The Outer Cape, we like to think, isn’t quite as scary this year as last year. At least our slowly reforesting landscape can’t be confused with the dark forest in the Wizard of Oz, where Dorothy posed a question asked countless times by travelers here: “Do you suppose we’ll meet any wild animals?”
The answer is yes, of course. And for some, that is precisely the reason for coming to a place where wild things are. We do have great white sharks, which have been critical to the summer suspense narrative here since long before the movie Jaws.
The New York Times Magazine made sure everyone was aware of this with its cover story “Fear on Cape Cod as Sharks Hunt Again” last Oct. 20. There were a few problems with that article. Mainly this: sharks took no humans here last summer. They kept to their traditional diet. Our species coexisted, at least on the Outer Cape. The ancient chill of shark horror existed last summer, but only as potential energy. Phew.
Yet the Times Magazine story was instructive in suggesting that our media have failed to give due attention to things one should have been afraid of.
The Outer Cape was overrun with animals last year. And we still have a pride of Lions, none cowardly, but not especially ferocious, either. Recognized by their good manners, community service, and a fraternal mode of address, they are known to collect, perhaps monthly, at some of our finer watering holes, like the Elks recalled by Capt. Spaulding in Animal Crackers.
We have bears, too. In July 2021 we welcomed a rainbow of migratory bears, as we will again this week. The annual visit of these fuzzies is anticipated with joy by local businesses. It is considered bad form to catch one of these bears, unless, of course, the bear winks first.
The news last year was that our local shark visitors seemed to behave like kittens — as long as you weren’t a seal. Yet sharks now seem fully part of the Outer Cape thrill narrative. We must all steel ourselves for another spine-tingling, eyes-out shark alert season in 2022. There is nothing new to this, as evidenced by John Singleton Copley’s painting Watson and the Shark (1778) at the Museum of Fine Arts Boston. The reason Jaws was so unsettling in 1975 is that sharks were a genuine natural peril then and will remain so until their extinction, which will be a sadness not just because ours is an affirming and inclusive community.
Was there nothing to fear, then, on the Outer Cape last summer? We had mosquitos in stunning numbers, in clouds people spoke of as resembling biblical plagues, bearing an elevated risk of insect-borne disease.
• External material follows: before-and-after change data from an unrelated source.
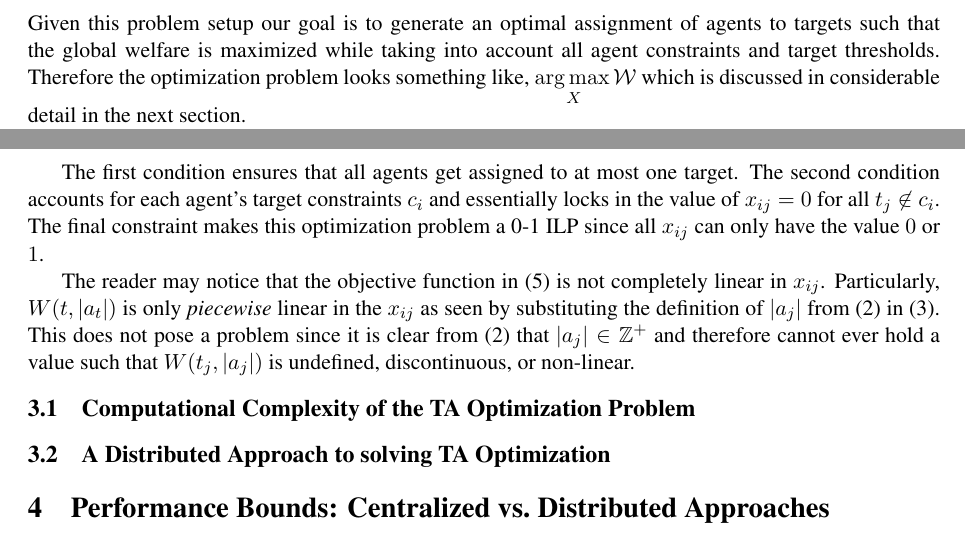
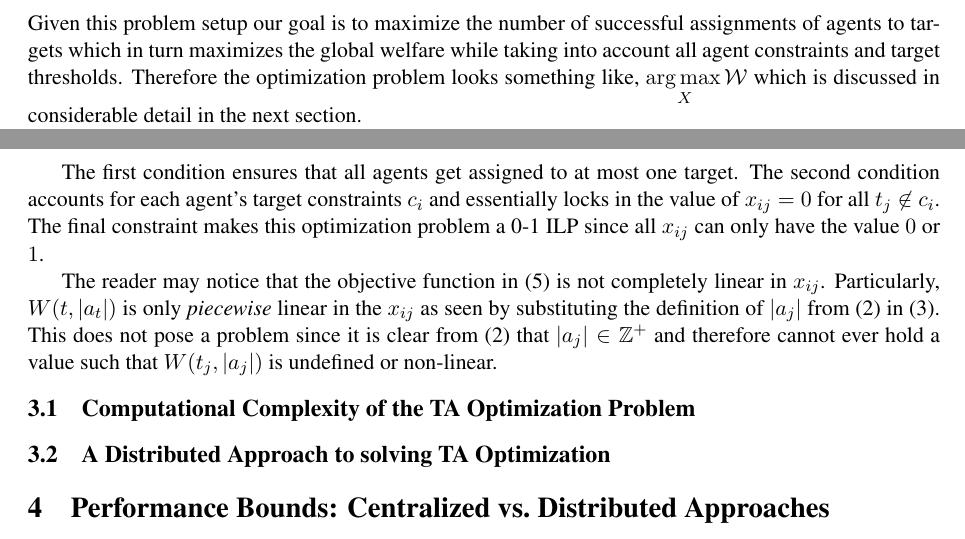
Before and after one commit to akanakia/TargetAssignment, a LaTeX paper (main.tex): two parts of pages 3 and 4 of 5, joined at a grey line, cut so that both start at the same text. Compiled offline with pdfLaTeX.

Commit message:
pushing from lab.

```diff
--- a/main.tex
+++ b/main.tex
@@ -188,7 +188,7 @@ The TA problem is formally defined as follows:
 	\We = \sum\limits_{j = 1}^{|\Ta|} W(t_j, |a_j|)
 \end{align}
 \end{itemize}
-Given this problem setup our goal is to generate an optimal assignment of agents to targets such that the global welfare is maximized while taking into account all agent constraints and target thresholds. Therefore the optimization problem looks something like, $\argmax{X} \We$ which is discussed in considerable detail in the next section.
+Given this problem setup our goal is to maximize the number of successful assignments of agents to targets which in turn maximizes the global welfare while taking into account all agent constraints and target thresholds. Therefore the optimization problem looks something like, $\argmax{X} \We$ which is discussed in considerable detail in the next section.
 
 The following example describes a cooperative game with target thresholds and player constraints as seen in Figure \ref{fig:ex1}.
 \begin{itemize}
@@ -218,7 +218,7 @@ Using the problem formulation from the previous section we can pose the TA optim
 
 The first condition ensures that all agents get assigned to at most one target. The second condition accounts for each agent's target constraints $c_i$ and essentially locks in the value of $x_{ij} = 0$ for all $t_j \not\in c_i$. The final constraint makes this optimization problem a 0-1 ILP since all $x_{ij}$ can only have the value $0$ or $1$.
 
-The reader may notice that the objective function in \eqref{eq:ilp} is not completely linear in $x_{ij}$. Particularly, $W(t, |a_t|)$ is only \emph{piecewise} linear in the $x_{ij}$ as seen by substituting the definition of $|a_j|$ from \eqref{eq:aj} in \eqref{eq:wf}. This does not pose a problem since it is clear from \eqref{eq:aj} that $|a_j| \in \mathbb{Z}^+$ and therefore cannot ever hold a value such that $W(t_j, |a_j|)$ is undefined, discontinuous, or non-linear.
+The reader may notice that the objective function in \eqref{eq:ilp} is not completely linear in $x_{ij}$. Particularly, $W(t, |a_t|)$ is only \emph{piecewise} linear in the $x_{ij}$ as seen by substituting the definition of $|a_j|$ from \eqref{eq:aj} in \eqref{eq:wf}. This does not pose a problem since it is clear from \eqref{eq:aj} that $|a_j| \in \mathbb{Z}^+$ and therefore cannot ever hold a value such that $W(t_j, |a_j|)$ is undefined or non-linear.
 
 %%%%%%%%%%%%%%%%%%%%%%%%%%%%%%%%%%%%%%%%%%%%%%%%%%%%%%%%%%%%%%%%%%%%%%%%%%%%%%%%
 \subsection{Computational Complexity of the TA Optimization Problem}
```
The rumor of a sea monster in Pilgrim Lake was squelched at last in 2021 by a pack of credible-looking documents (since lost) found outside the back door of the Center for Coastal Studies. They proved conclusively that there was insufficient biomass in that body of water to support the life of a sea creature capable of rising up and breathing torrents of flame sufficient to annihilate Provincetown in toto and thus adversely affect Truro property values. Phew.
There was nothing to fear from the Provincetown Monument funicular in 2021 — it wasn’t operating yet. Now that it’s working, it is inescapable that, as a thrill ride, the funicular has not yet reached its full G-force potential. Those anticipated Springsteen “roll down the window and let the wind blow back your hair” moments await future realization. A baseless rumor posits the addition of an extension that would shoot the funicular car down Ryder Street and along a partially submerged carriageway across Provincetown Harbor. Zoning rules would probably prohibit it. Phew.
Is there anything else one might fear here? The want of affordable housing for the hardworking salt-of-the-earth people who make this area function is a waking horror.
So, yes, there were things to be afraid of last year. Yet we made it through. We will survive this long hot summer, too.
Cape Fear? Not here.
Frederic Grant Jr. lives in Truro.